This exchange stayed in my mind throughout my weekend, and I meditated on how my amis, connaissances, and rencontres have shaped my time in Paris. I came to Paris not knowing a single soul here, so I had plenty of room to let others in. I have been amazed, surprised, comforted, challenged, and educated by the people I have come in contact with so far.

I have been blessed with a roommate who not only cheerfully asks how my day was every time she sees me, but even sends me text messages asking if I need to throw in any laundry with hers on a random Tuesday night. She also has accompanied me on social excursions in which I'm not quite confident enough to go alone. This is what I call une amie.
I have spent time curled over in laughter in the presence of the two most opposite personalities, who somehow get along perfectly, as they have shared with me a bit of their time studying abroad. Who knew that eating a sandwich in the shade could be such grounds for good times? Rencontres, Connaissances, Amis.
I have turned around while waiting in the line for the elevator of the Sagrada Familia in Barcelona to make pleasant French conversation with a group of ladies from Lyon. I always love finding French people when I travel to different countries, because then I can practice my language while being away from Paris. Rencontre.
A waiter in a cafe has made my afternoon by offering me their free wifi, all while leaving me to my business for a solid 2 hours, uninterrupted. Rencontre.
An English couple at a train station has entertained me during an hour and a half long layover after missing my connected train. They just so happened to know everything about the little town of Portbou in which we were waiting, and I learned that the man was a freelance composer. Connaissances.
The friends from my study abroad program have become my travel companions, lunch buddies, weekend going-out girls, and confidants. I can't be thankful enough to have good friends. Amies.
A few fellow study abroaders from another program in Paris made my 26 hours of time on a train to and from Barcelona worth every minute, just by being nice. Not to mention interesting, hilariously awkward, and full of refreshing conversations. Rencontres, Connaissances, Amis.

I started off scared, then I was surprised, and now I'm overcome with curiosity and gratitude.
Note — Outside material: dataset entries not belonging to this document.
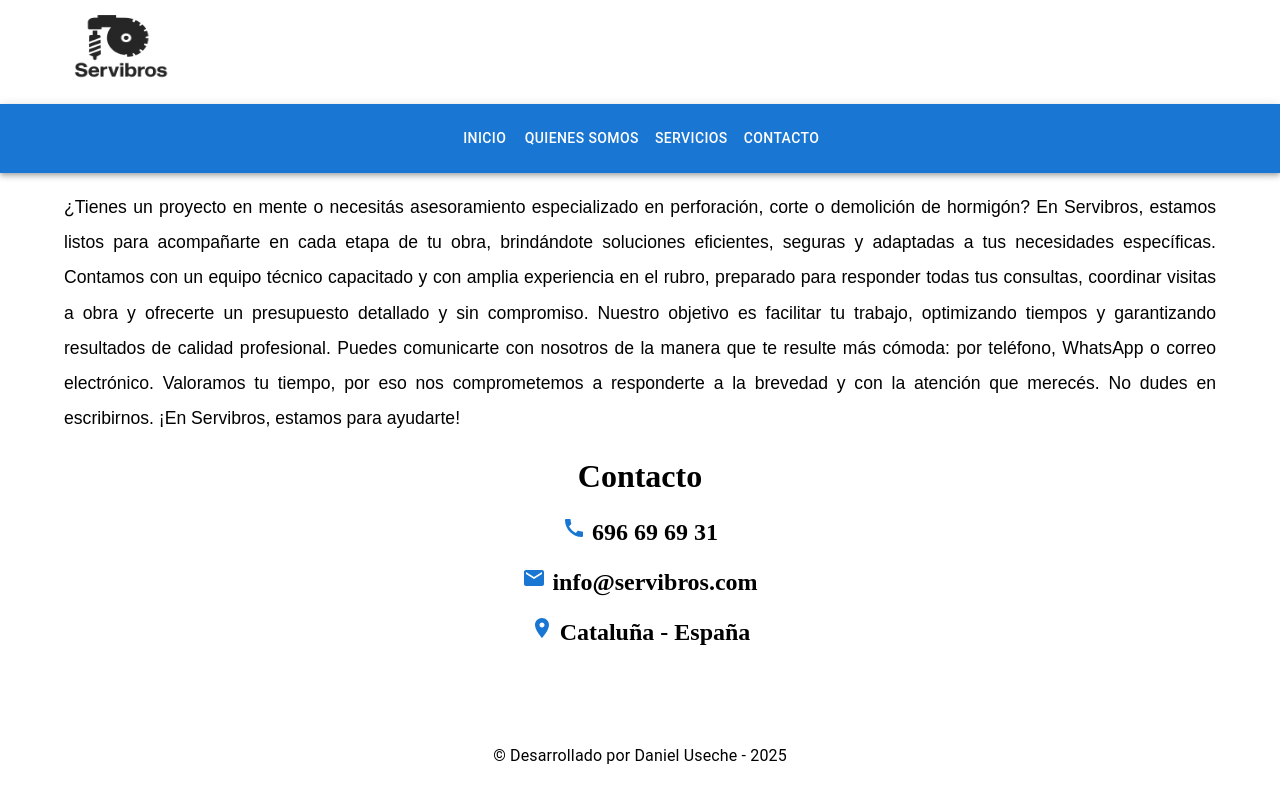
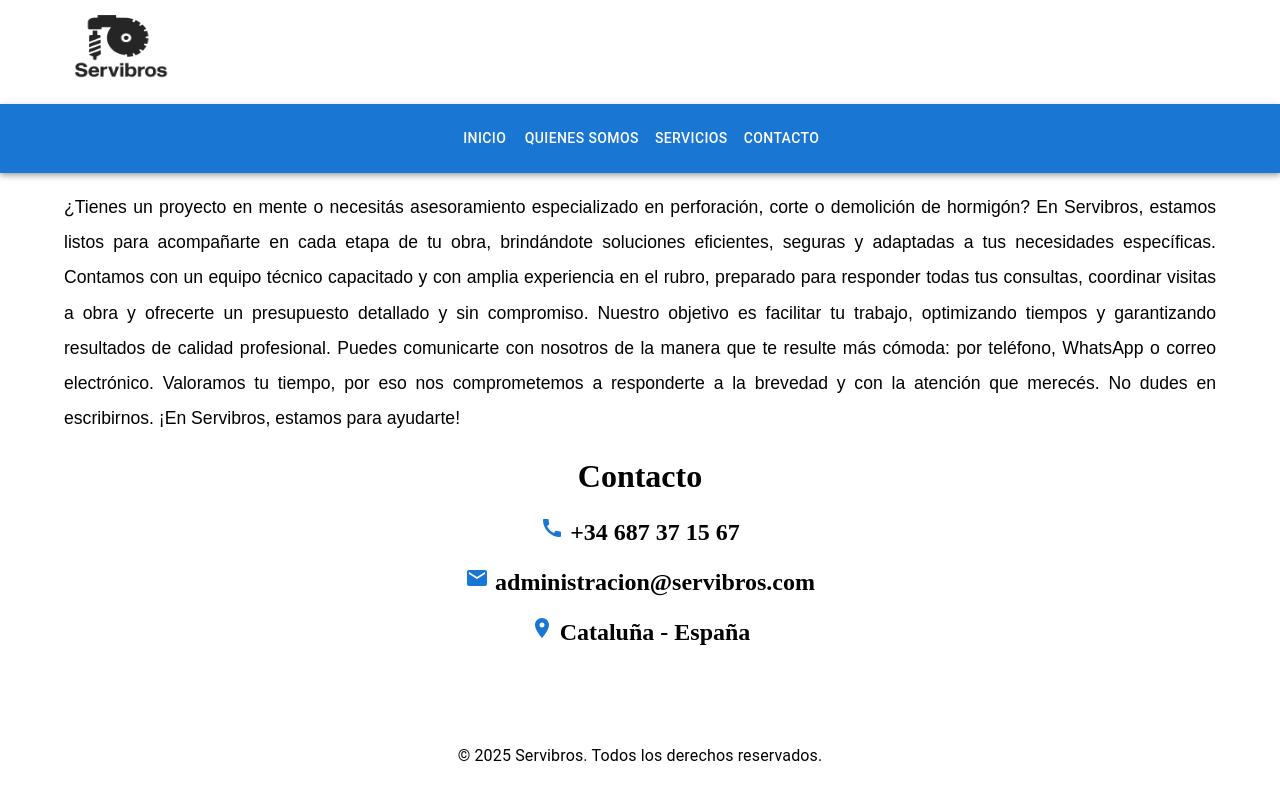
Before and after one commit to usechedaniel88/servibrosproyecto, a React (Vite) app: page /contact in a window 1280 px wide. Built offline with nearby package versions, Linux system fonts and the light colour scheme.

Commit message:
derechos reservados, telefono y correo cambiado

```diff
--- a/src/Components/Footer/Footer.tsx
+++ b/src/Components/Footer/Footer.tsx
@@ -18,7 +18,7 @@ const Footer = () => {
       }}
     >
     <Typography variant="body1">
-      &copy; Desarrollado por Daniel Useche - {new Date().getFullYear()}
+      &copy; {new Date().getFullYear()} Servibros. Todos los derechos reservados.
     </Typography>
 </Container>
   )
--- a/src/Pages/ContactPage/ContactPage.tsx
+++ b/src/Pages/ContactPage/ContactPage.tsx
@@ -20,12 +20,12 @@ import LocationOnIcon from '@mui/icons-material/LocationOn';
          <h2>
            <CallIcon
              fontSize="medium"
-             color="primary" /> 696 69 69 31
+             color="primary" /> +34 687 37 15 67
          </h2>
          <h2>
            <EmailIcon
              fontSize="medium"
-             color="primary" /> info@servibros.com
+             color="primary" /> administracion@servibros.com
          </h2>
          <h2>
            <LocationOnIcon
```
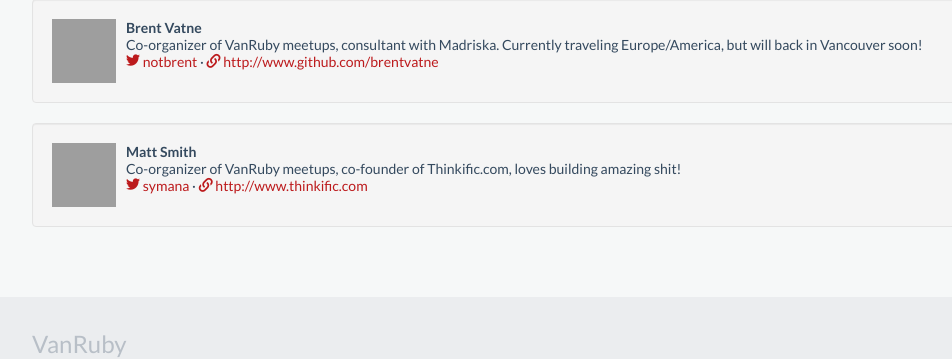
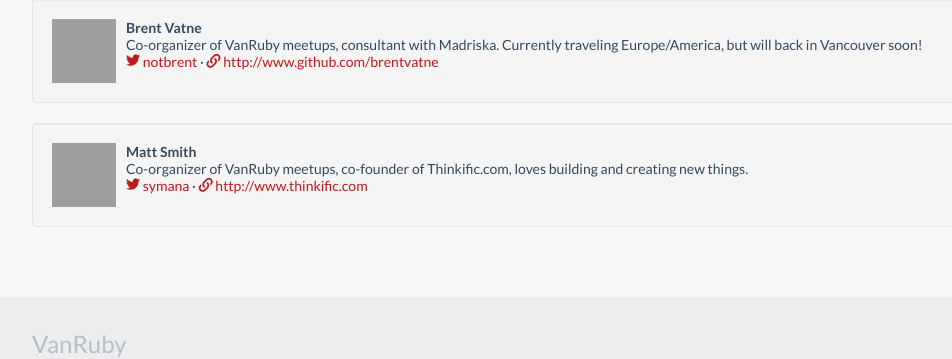
Before and after one commit to vanruby/vanruby.github.io, a Jekyll site: the page built from friends.html, in a window 1280 px wide, cut to the strip 850-1209 px from the top of the page. Shown: the whole strip, without its empty margins (23-975 px from the left). Built offline with Jekyll 4.4.1, drawn with Linux system fonts in a browser that asks for light colours; Markdown is read by kramdown in place of the engine named in the settings; grey boxes are pictures that could not be loaded.

Commit message:
Update _config.yml

```diff
--- a/_config.yml
+++ b/_config.yml
@@ -40,6 +40,6 @@ members:
     url: http://www.github.com/brentvatne
   - name: Matt Smith
     gravatar: mattr.smith@gmail.com
-    blurb: "Co-organizer of VanRuby meetups, co-founder of Thinkific.com, loves building amazing shit!"
+    blurb: "Co-organizer of VanRuby meetups, co-founder of Thinkific.com, loves building and creating new things."
     twitter: symana
     url: http://www.thinkific.com
```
I am thankful for every single person who has made an impression on me, and my mission is to make it as hard to leave this place as possible. So far, so good.